As the questions pour in regarding the Section 199A deduction, Paul Neiffer does his best to answer them one article or blog post at a time. Here's a list of articles to help clear the confusion about tax reform and Section 199A deduction.
"If a farmer operates as a 'C' Corporation and is a member of a farm cooperative to which the corporation sells grain, are the cooperative sales proceeds eligible for the 20 percent sec 199A deduction? Corporations were eligible for the Sec 199 deduction so why not the Sec 199A deduction?"
We continue to get comments or questions just like this and I thought it would be good to give a little more detail on this deduction since there appears to be a lot confusion between Section 199 and 199A.
The provision in the new tax bill that likely will provide the greatest benefit to farmers—but also create the greatest amount of angst in our industry—is the new Section 199A deduction.
My analysis is based solely on a reading of the new tax code and the conference committee explanation of the tax law. Once we receive regulations from the IRS, this analysis could change, and it could be material.
The "fix" for the "grain glitch" that we have previously posted on several times is now part of the budget bill that should be passed by the end of this week. Since we are now fairly certain as to what the final 199A law will be, I thought it would be good to go over the winners and losers of 199A (in its final form).
We continue to get reader's questions on Section 199A and here are some additional questions and answers.
It was a long, slow haul to get tax reform approved, but late in 2017 the Tax Cuts and Jobs Act was officially signed by President Donald Trump and is now the law. However, the intent of Section 199A to provide a tax cut for individuals, as compared to corporations, was flawed and Congress finally “fixed” it in late March. Here are some thoughts on the major items applicable for farmers and their families regarding income and estate tax planning.
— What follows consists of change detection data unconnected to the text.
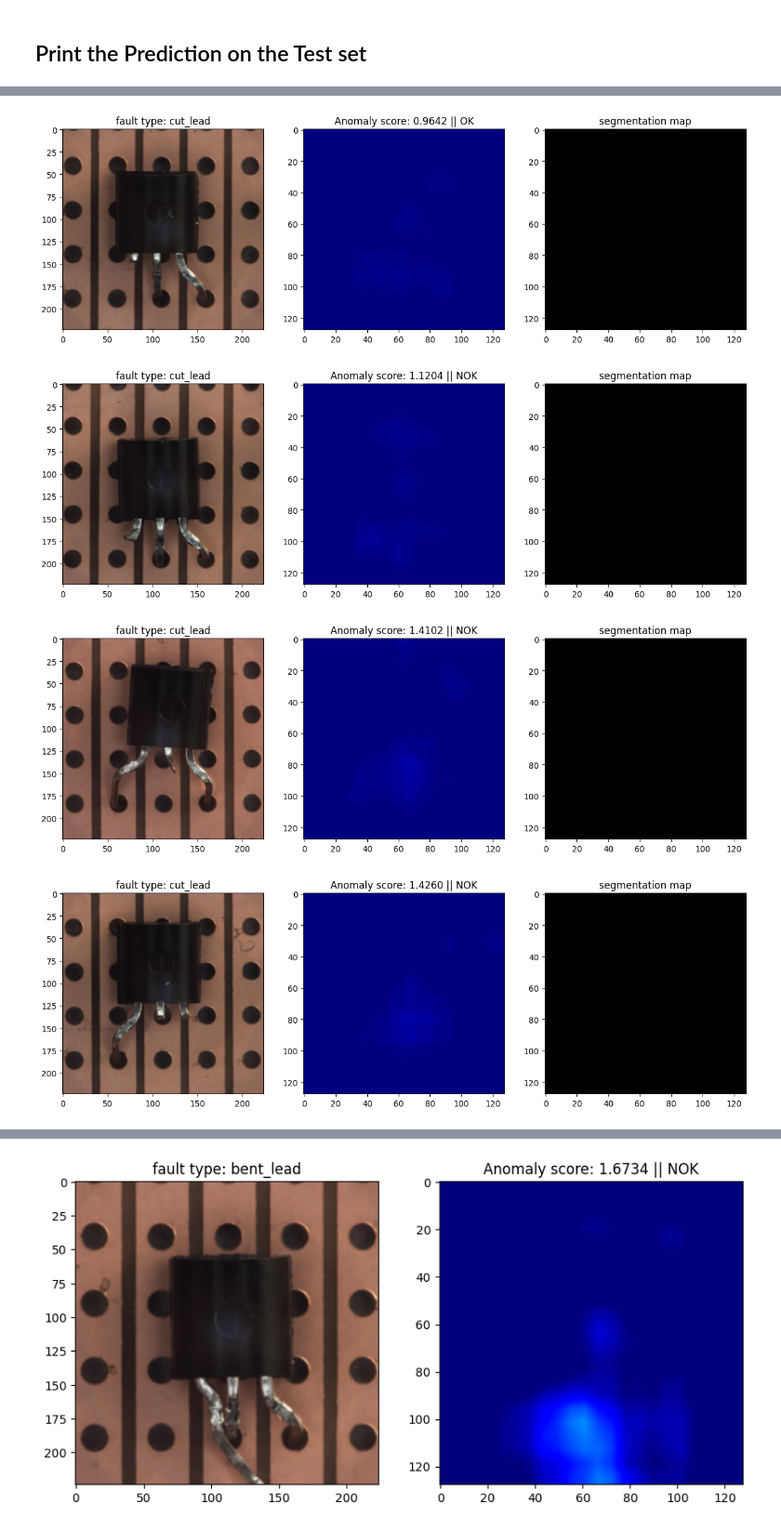
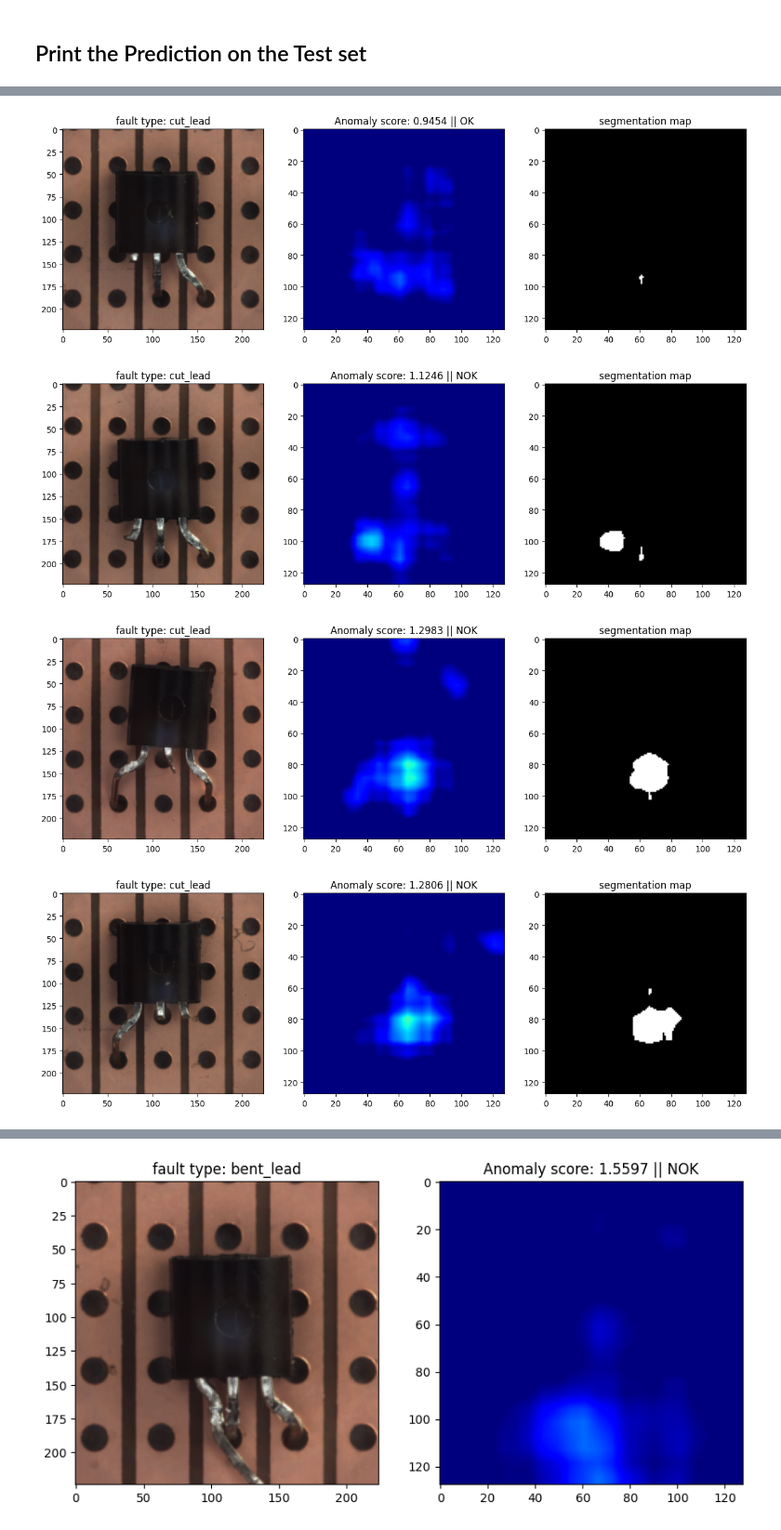
Before and after one commit to fareedqk/anomaly_detection, a Jupyter notebook: src/resnet50_backbone_multilevel.ipynb, the cells around one changed output, grey strips where cells are left out. Shown at 93% size. Saved outputs shown, nothing was run; the diff lists cells and outputs as text; code cells hidden in the pictures.

```diff
--- a/src/resnet50_backbone_multilevel.ipynb
+++ b/src/resnet50_backbone_multilevel.ipynb
@@ -22,7 +22,7 @@ transform = transforms.Compose([
     transforms.ToTensor()
 ])
 
-train_image_path = Path('/content/drive/MyDrive/transistor')
+train_image_path = Path('/content/transistor')
 
 good_dataset = ImageFolder(root=train_image_path, transform=transform)
 train_dataset, test_dataset = torch.utils.data.random_split(good_dataset, [0.8, 0.2])
@@ -263,7 +264,7 @@ FeatCAE(
 # %% [markdown]
 ## Prediction in Heatmap
 # %%
-image = Image.open('/content/drive/MyDrive/transistor/test/cut_lead/000.png')
+image = Image.open('/content/transistor/test/cut_lead/000.png')
 image = transform(image).unsqueeze(0)
 
 with torch.no_grad():
@@ -340,7 +341,7 @@ y_score=[]
 model.eval()
 backbone.eval()
 
-test_path = Path('/content/drive/MyDrive/transistor/test')
+test_path = Path('/content/transistor/test')
 
 for path in test_path.glob('*/*.png'):
     fault_type = path.parts[-2]
@@ -419,7 +420,7 @@ from IPython.display import clear_output
 model.eval()
 backbone.eval()
 
-test_path = Path('/content/drive/MyDrive/transistor/test')
+test_path = Path('/content/transistor/test')
 
 for path in test_path.glob('*/*.png'):
     fault_type = path.parts[-2]
@@ -447,13 +448,15 @@ for path in test_path.glob('*/*.png'):
 
       plt.subplot(1,3,2)
       heat_map = segm_map.squeeze().cpu().numpy()
-      heat_map = heat_map
       heat_map = cv2.resize(heat_map, (128,128))
-      plt.imshow(heat_map, cmap='jet', vmin=heat_map_min, vmax=heat_map_max*10) # Here I am cheating by multiplying by 10 (obtained using trail error)
+      plt.imshow(heat_map, cmap='jet', vmin=heat_map_min, vmax=heat_map_max) # Changed vmax to heat_map_max
       plt.title(f'Anomaly score: {y_score_image[0].cpu().numpy() / best_threshold:0.4f} || {class_label[y_pred_image]}')
 
       plt.subplot(1,3,3)
-      plt.imshow((heat_map > best_threshold * 10), cmap='gray')
+      # Use a threshold related to your best_threshold
+      # Experiment with different values like best_threshold or a slight variation
+      segmentation_threshold = best_threshold # Start by trying best_threshold
+      plt.imshow((heat_map > segmentation_threshold), cmap='gray')
       plt.title(f'segmentation map')
 
       plt.show()
@@ -468,4 +471,4 @@ for path in test_path.glob('*/*.png'):
-[figure, old version]
+[figure, new version]
-[figure, old version]
+[figure, new version]
-[figure, old version]
+[figure, new version]
-[figure, old version]
+[figure, new version]
```
Also changed, not shown: parts of 10 cells of this notebook.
The new tax law brought into play Section 199A (commonly known as the 20% pass-through deduction). Here’s a quick refresher.
In yesterday's post I indicated that you typically would want to always aggregate and I asked for readers to let me know when you would not want to aggregate. Someone did send in an example when it is better to not aggregate, however, it is very limited and likely not applicable in farming, but I will share it.
We continue to get questions regarding how to handle sales to a cooperative and the 20% Section 199A deduction. In theory, the total deduction is rather easy. You take your regular Section 199A deduction and then have a Plus and a Minus. However, the execution of the theory can get a little complex. When the proposed regulations were issued, the IRS stated that the regulations on the cooperative part of the deduction would come later in the year (likely December 29, 2018 if I had a guess). However, the Code is fairly specific in how to calculate the deduction.